Edna St. Vincent Millay’s seven-hundred acre estate in the Berkshires, Steepletop, is a literary gem. I visited Steepletop for research for my novel, Fallen Beauty, and wish to share some background about the home and the legacy of the poet, and encourage travelers to visit this site so rich in natural beauty and literary history.

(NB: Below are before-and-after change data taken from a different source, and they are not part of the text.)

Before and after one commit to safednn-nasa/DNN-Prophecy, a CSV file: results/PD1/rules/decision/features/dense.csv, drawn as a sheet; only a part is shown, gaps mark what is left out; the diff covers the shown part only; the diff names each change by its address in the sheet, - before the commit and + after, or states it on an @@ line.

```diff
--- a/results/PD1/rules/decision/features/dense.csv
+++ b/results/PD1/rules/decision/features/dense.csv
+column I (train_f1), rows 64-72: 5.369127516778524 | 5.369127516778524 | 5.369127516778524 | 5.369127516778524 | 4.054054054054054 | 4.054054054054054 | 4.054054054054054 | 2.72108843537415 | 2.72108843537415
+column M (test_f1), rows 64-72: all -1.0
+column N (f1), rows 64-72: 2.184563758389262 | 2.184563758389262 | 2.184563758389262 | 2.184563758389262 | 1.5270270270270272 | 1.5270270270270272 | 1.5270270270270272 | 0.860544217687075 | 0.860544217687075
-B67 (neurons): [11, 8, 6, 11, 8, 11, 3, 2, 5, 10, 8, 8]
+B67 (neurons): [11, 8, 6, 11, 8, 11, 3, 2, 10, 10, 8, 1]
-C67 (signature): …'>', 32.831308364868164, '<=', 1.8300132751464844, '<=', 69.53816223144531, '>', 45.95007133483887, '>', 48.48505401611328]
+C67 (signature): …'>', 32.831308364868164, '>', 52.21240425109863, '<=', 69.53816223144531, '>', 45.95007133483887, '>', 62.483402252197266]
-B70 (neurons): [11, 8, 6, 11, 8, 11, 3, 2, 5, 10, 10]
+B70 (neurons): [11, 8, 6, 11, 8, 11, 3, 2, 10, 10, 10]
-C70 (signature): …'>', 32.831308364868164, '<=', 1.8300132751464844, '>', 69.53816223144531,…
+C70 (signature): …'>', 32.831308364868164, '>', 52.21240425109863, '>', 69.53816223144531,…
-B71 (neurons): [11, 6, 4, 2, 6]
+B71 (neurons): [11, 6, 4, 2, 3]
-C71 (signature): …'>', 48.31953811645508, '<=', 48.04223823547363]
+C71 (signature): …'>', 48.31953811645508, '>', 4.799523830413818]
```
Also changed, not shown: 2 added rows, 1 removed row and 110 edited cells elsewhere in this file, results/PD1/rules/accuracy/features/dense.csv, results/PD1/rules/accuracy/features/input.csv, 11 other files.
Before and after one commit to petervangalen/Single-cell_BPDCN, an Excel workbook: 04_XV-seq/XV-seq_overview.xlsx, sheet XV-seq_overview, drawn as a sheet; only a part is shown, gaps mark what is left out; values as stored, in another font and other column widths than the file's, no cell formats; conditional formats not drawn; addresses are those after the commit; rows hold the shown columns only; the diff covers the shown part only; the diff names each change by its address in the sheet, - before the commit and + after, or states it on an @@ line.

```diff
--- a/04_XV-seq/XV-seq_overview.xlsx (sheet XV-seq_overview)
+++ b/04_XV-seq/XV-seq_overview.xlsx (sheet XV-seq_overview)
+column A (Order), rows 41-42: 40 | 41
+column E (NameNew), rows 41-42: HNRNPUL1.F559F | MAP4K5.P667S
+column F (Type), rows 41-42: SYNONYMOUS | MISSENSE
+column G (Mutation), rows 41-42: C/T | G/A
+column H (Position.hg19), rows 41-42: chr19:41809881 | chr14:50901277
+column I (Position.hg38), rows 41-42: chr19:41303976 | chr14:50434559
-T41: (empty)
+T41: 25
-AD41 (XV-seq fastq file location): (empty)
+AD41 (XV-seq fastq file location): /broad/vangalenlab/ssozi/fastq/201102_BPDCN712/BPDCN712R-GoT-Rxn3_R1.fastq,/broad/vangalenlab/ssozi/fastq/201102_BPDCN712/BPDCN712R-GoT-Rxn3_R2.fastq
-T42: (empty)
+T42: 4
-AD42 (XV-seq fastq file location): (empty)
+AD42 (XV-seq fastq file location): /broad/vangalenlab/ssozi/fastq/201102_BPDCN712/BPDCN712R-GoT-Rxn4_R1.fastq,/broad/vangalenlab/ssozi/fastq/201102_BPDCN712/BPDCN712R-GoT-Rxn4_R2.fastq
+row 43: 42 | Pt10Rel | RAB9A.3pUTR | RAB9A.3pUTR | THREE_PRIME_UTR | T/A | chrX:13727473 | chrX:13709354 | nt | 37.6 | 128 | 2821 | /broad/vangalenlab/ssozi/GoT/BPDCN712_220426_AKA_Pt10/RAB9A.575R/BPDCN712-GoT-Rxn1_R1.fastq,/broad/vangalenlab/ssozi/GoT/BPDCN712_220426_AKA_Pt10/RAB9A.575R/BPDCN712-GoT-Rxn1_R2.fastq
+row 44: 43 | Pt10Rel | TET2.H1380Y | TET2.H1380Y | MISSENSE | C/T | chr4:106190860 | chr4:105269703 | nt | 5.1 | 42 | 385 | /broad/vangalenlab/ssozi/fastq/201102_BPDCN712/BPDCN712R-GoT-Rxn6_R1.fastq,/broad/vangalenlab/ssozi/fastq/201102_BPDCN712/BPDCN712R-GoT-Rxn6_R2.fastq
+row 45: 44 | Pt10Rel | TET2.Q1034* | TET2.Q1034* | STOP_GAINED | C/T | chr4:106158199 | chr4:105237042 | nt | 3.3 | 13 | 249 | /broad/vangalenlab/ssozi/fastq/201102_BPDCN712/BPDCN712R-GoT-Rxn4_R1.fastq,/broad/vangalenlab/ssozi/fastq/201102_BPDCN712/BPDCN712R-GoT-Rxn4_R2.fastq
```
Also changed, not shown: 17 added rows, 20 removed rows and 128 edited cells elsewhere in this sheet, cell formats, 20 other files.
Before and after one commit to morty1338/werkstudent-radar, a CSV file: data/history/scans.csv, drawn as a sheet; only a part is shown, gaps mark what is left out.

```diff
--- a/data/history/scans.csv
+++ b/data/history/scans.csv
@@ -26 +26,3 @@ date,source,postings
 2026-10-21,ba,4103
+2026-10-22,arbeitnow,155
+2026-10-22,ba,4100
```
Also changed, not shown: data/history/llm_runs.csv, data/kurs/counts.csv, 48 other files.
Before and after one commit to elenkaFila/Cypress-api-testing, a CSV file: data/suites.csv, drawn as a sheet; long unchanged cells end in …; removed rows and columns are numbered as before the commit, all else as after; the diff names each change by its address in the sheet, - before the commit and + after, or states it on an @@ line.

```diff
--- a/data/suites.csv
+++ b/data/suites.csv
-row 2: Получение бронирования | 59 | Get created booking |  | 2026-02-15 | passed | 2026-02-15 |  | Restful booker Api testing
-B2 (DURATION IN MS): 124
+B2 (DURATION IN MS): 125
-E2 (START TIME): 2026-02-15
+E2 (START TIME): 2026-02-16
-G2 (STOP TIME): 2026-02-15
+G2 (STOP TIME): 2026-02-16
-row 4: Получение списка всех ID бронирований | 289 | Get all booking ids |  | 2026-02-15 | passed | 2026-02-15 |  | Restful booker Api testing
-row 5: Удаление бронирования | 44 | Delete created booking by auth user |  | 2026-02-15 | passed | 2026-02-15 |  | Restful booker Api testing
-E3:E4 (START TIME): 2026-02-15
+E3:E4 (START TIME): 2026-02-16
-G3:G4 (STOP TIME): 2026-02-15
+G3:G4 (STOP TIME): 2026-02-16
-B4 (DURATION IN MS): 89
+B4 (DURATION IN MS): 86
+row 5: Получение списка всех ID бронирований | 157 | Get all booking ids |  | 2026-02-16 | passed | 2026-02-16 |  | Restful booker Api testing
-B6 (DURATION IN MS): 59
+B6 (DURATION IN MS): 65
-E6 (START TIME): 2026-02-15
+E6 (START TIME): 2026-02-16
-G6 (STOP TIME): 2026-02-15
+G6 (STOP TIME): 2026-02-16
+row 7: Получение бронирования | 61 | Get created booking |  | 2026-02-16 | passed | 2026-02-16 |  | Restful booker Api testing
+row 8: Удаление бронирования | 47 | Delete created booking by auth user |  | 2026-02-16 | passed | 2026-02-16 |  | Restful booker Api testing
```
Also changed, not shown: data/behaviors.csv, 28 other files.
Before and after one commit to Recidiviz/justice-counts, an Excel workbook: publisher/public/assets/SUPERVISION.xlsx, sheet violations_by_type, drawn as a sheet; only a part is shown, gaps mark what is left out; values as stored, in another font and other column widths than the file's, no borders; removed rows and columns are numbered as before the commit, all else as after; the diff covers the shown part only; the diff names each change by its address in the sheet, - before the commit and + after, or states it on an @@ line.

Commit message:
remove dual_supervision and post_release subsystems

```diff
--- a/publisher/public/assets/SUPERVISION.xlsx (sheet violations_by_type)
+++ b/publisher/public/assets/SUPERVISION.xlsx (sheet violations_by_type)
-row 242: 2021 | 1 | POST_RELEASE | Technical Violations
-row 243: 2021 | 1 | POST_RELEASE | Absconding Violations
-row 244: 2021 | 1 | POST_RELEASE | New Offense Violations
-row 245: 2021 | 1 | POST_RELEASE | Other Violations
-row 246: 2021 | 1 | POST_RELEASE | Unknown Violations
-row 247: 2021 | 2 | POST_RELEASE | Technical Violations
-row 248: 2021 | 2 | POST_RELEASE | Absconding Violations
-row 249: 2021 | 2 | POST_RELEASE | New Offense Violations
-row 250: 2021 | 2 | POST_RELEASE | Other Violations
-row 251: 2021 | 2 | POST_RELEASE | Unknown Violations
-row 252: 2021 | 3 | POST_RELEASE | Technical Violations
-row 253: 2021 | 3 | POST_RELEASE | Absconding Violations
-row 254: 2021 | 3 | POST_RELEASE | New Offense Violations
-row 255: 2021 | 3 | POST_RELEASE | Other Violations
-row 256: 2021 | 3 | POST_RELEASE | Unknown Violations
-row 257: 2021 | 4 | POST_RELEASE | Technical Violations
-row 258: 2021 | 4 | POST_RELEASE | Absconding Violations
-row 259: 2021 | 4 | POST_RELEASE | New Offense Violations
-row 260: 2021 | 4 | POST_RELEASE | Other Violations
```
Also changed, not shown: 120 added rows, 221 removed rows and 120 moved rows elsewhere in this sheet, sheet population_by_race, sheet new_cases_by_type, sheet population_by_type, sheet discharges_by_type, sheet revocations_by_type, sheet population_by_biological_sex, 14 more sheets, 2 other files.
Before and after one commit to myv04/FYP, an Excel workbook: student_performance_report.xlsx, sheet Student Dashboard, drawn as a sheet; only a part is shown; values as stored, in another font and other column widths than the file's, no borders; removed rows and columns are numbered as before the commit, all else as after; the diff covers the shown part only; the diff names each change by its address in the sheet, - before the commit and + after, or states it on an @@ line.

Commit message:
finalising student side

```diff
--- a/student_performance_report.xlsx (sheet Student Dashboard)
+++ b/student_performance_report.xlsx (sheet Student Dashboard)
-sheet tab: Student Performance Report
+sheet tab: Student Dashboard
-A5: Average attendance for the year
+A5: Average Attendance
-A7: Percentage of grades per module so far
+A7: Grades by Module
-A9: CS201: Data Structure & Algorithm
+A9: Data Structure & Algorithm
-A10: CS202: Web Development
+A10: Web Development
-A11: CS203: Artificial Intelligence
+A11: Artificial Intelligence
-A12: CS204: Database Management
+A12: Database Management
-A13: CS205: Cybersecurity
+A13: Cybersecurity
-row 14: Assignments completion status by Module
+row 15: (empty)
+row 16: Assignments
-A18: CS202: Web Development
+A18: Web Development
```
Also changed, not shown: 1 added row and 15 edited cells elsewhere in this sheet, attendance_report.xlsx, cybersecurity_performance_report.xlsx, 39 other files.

Dr. Holly Peppe, a Millay scholar and the literary executor of the estate, was kind enough to share her knowledge of the family and of Steepletop with me. Her work on Millay, including the Introduction to the Penguin Classics edition of Millay’s Early Poems, a collection she annotated and edited, has helped keep Millay’s memory alive. Her other critical essays about the poet appear in various anthologies and in the new Collected Poems of Edna St. Vincent Millay (Harper Perennial, 2011). As one so close to the family, Dr. Peppe gave me keen insights on the fascinating Millay women, and voiced her wish to rekindle public interest in one of our greatest American poets.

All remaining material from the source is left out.